WHAT TO WORK ON:
Records follow. Copy every line with "export".

### INPUT RECORDS ###

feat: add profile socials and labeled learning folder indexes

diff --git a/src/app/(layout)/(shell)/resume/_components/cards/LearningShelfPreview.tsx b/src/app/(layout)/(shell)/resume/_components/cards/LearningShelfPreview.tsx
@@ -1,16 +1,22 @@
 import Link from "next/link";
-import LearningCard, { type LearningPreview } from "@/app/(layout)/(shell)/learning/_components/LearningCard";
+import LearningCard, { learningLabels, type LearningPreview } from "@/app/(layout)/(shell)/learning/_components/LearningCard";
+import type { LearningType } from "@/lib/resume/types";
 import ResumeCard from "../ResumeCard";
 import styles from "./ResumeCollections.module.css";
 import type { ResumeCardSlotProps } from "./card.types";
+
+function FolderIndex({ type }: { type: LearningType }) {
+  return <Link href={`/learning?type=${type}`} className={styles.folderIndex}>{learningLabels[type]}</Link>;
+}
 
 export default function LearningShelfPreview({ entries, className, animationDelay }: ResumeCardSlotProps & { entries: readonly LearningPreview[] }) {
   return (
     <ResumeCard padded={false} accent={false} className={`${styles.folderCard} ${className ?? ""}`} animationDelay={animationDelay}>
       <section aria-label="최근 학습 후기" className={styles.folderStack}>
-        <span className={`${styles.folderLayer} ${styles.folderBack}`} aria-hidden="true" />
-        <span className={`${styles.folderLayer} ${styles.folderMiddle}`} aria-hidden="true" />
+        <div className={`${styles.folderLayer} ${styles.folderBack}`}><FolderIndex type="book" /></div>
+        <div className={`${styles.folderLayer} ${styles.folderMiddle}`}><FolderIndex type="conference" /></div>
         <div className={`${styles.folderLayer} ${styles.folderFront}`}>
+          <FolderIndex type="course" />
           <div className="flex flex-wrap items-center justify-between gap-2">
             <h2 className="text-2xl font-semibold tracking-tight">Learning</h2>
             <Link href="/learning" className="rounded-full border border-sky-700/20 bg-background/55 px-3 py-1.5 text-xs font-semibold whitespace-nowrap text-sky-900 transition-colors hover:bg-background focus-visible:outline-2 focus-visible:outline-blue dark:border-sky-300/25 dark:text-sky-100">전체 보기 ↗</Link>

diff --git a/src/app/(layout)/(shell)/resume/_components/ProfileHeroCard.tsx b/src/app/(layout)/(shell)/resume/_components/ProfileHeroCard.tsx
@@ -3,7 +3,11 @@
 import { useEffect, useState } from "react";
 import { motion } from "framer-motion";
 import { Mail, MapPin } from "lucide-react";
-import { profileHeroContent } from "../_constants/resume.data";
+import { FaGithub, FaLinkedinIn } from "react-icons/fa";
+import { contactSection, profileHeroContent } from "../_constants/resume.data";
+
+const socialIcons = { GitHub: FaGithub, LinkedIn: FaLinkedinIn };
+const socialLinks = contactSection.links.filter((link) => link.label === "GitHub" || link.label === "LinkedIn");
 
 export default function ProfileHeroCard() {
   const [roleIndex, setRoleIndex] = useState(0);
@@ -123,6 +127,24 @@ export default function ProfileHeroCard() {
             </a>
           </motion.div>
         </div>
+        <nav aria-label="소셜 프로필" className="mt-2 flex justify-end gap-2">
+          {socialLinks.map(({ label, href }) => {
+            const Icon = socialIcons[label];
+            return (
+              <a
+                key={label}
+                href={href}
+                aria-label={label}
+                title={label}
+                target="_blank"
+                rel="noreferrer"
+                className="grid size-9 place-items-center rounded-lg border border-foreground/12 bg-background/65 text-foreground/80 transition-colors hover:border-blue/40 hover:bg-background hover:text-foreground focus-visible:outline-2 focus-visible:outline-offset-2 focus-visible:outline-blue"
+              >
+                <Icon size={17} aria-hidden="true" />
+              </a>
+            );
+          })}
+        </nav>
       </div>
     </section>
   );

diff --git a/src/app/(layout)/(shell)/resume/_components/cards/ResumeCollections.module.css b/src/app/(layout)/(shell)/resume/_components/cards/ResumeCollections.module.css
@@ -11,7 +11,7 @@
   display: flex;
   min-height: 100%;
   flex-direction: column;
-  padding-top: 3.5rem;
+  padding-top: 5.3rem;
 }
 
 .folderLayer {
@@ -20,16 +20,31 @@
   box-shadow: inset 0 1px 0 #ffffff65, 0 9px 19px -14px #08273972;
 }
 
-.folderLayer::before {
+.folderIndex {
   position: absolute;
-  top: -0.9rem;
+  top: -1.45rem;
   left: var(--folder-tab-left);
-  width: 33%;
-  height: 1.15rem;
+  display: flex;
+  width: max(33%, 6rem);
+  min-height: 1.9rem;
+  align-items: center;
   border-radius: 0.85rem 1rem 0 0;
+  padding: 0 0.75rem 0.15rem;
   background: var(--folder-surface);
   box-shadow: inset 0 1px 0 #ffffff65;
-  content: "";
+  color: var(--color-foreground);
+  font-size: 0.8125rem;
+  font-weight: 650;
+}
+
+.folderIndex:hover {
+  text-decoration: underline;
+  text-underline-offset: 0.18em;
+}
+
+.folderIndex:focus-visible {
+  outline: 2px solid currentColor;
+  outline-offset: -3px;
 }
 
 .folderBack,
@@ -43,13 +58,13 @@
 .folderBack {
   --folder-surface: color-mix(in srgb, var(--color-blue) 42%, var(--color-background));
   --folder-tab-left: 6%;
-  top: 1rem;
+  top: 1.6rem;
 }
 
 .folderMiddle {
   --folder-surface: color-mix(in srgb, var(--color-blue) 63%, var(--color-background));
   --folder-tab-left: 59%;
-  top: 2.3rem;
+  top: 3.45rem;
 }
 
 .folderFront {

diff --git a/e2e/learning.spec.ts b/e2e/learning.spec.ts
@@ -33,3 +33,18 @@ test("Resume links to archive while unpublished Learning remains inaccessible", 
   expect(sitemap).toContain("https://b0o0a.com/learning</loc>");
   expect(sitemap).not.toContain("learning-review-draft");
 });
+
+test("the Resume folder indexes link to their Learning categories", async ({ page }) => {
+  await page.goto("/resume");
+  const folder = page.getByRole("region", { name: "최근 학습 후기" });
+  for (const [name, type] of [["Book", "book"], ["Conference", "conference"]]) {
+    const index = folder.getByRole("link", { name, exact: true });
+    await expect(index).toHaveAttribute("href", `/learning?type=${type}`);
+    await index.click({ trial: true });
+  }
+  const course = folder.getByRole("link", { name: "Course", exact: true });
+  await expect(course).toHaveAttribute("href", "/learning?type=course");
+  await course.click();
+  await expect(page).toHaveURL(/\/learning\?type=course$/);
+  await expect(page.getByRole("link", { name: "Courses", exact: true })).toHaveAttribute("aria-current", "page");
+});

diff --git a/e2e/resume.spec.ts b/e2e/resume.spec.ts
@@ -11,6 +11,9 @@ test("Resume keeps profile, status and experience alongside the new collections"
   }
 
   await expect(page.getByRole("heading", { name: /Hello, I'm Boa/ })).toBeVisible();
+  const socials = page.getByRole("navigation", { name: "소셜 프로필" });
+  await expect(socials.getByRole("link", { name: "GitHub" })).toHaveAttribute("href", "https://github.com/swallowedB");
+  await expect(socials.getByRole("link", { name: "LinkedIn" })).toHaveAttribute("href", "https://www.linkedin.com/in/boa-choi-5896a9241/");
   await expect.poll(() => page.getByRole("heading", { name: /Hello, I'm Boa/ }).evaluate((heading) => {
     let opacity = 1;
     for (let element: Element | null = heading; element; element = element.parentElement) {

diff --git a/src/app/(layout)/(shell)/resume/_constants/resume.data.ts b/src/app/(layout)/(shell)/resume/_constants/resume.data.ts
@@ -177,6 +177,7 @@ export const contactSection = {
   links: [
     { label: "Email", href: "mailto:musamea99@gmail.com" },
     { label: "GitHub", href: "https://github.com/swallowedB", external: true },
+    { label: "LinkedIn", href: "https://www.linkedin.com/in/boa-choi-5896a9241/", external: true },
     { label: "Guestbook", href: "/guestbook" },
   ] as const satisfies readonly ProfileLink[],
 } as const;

###

REPLY TO THE TASK:
 export default function LearningShelfPreview({ entries, className, animationDelay }: ResumeCardSlotProps & { entries: readonly LearningPreview[] }) {
 export default function ProfileHeroCard() {
@@ -123,6 +127,24 @@ export default function ProfileHeroCard() {
@@ -177,6 +177,7 @@ export const contactSection = {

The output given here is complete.